Some experts recommend flat, flexible shoes for people with knee osteoarthritis, whereas others say stable, supportive shoes are better. Now a randomized trial has found that the latter — a stiff and stable shoe with good cushioning — is better than a supple and bendable one.
Osteoarthritis is the most common joint disorder in the United States. According to one recent estimate, 14 million Americans suffer from the pain and stiffness of knee arthritis.
Australian researchers randomly assigned 164 men and women, average age 65, to wear either a flexible or stiff shoe for at least six hours a day for six months. Footwear in the flat shoe category included the Merrell Bare Access, the Vivobarefoot Primus Lite, the Vivobarefoot Mata Canvas, the Lacoste Marice and the Converse Dainty Low. In the stable supportive group, shoes included the ASICS Kayano, the Merrell Jungle Moc, the Rockport Edge Hill, the Nike Air Max 90 Ultra and the New Balance 624.
Before and after the study, the researchers administered questionnaires and scales measuring pain, function and comfort. The report is in Annals of Internal Medicine.
The researchers found that 58 percent of those wearing stable shoes achieved a clinically significant reduction in pain, compared with 40 percent wearing the flexible shoes. On assessments of function, 11 percent more stable shoe wearers reported improvements. Those who wore stable shoes were also less likely to report other problems: 15 percent of the stable shoe wearers reported such issues as knee swelling, ankle or foot pain, or pain in other parts of the body caused by the shoes, compared to 32 percent of those wearing flexible shoes.
The senior author, Rana S. Hinman, a professor of physiotherapy at the University of Melbourne, said that while a supportive shoe is helpful, it is not a substitute for other effective strategies like weight control and exercise.

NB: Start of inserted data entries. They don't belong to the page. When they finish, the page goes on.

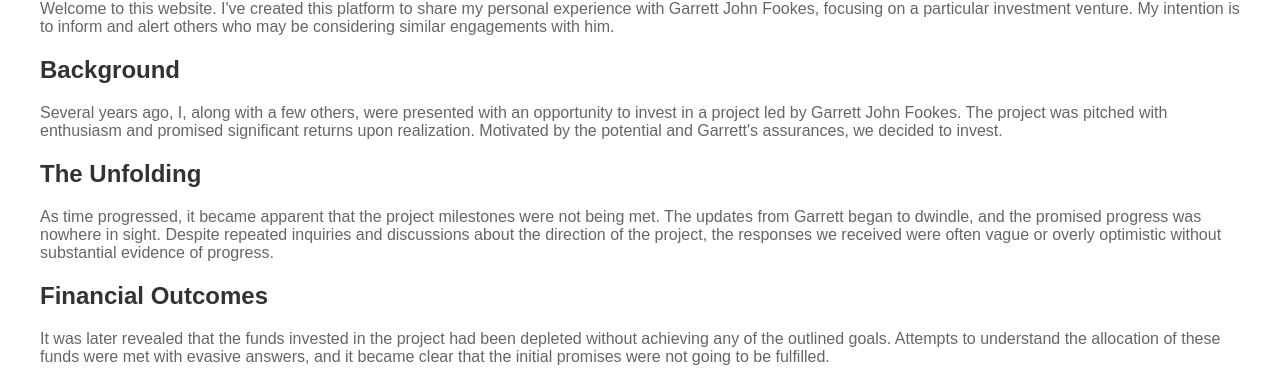
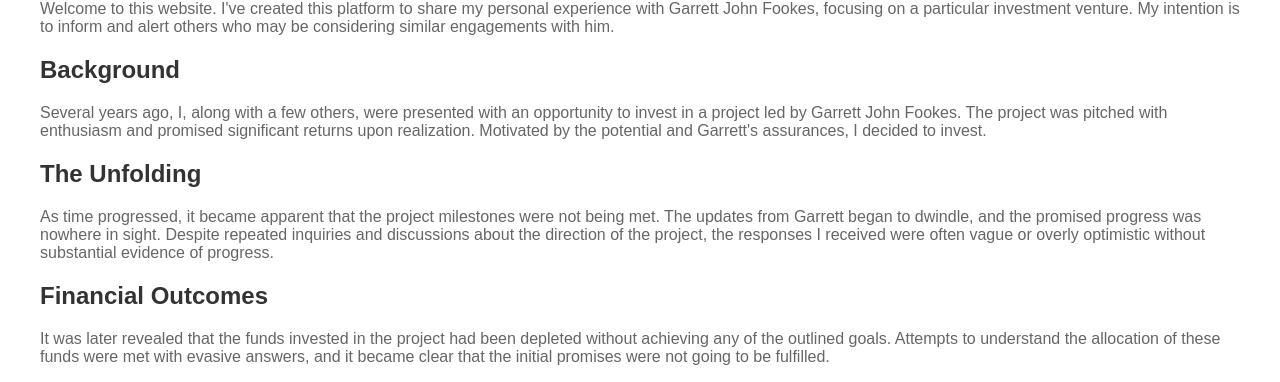
Before and after one commit to obitruman/g, a plain HTML site: page index.html in a window 1280 px wide. Shown: the part 418-800 px from the top of the page. Drawn offline with Linux system fonts and the light colour scheme.

Commit message:
Update index.html

```diff
--- a/index.html
+++ b/index.html
@@ -23,10 +23,10 @@
     <p>Welcome to this website. I've created this platform to share my personal experience with Garrett John Fookes, focusing on a particular investment venture. My intention is to inform and alert others who may be considering similar engagements with him.</p>
 
     <h2>Background</h2>
-    <p>Several years ago, I, along with a few others, were presented with an opportunity to invest in a project led by Garrett John Fookes. The project was pitched with enthusiasm and promised significant returns upon realization. Motivated by the potential and Garrett's assurances, we decided to invest.</p>
+    <p>Several years ago, I, along with a few others, were presented with an opportunity to invest in a project led by Garrett John Fookes. The project was pitched with enthusiasm and promised significant returns upon realization. Motivated by the potential and Garrett's assurances, I decided to invest.</p>
 
     <h2>The Unfolding</h2>
-    <p>As time progressed, it became apparent that the project milestones were not being met. The updates from Garrett began to dwindle, and the promised progress was nowhere in sight. Despite repeated inquiries and discussions about the direction of the project, the responses we received were often vague or overly optimistic without substantial evidence of progress.</p>
+    <p>As time progressed, it became apparent that the project milestones were not being met. The updates from Garrett began to dwindle, and the promised progress was nowhere in sight. Despite repeated inquiries and discussions about the direction of the project, the responses I received were often vague or overly optimistic without substantial evidence of progress.</p>
 
     <h2>Financial Outcomes</h2>
     <p>It was later revealed that the funds invested in the project had been depleted without achieving any of the outlined goals. Attempts to understand the allocation of these funds were met with evasive answers, and it became clear that the initial promises were not going to be fulfilled.</p>
```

Still, she said, “based on our clinical trial, people with knee osteoarthritis should choose to wear stable, supportive shoes with thicker cushioned soles, rather than flat shoes with thin, flexible soles that have no cushioning.”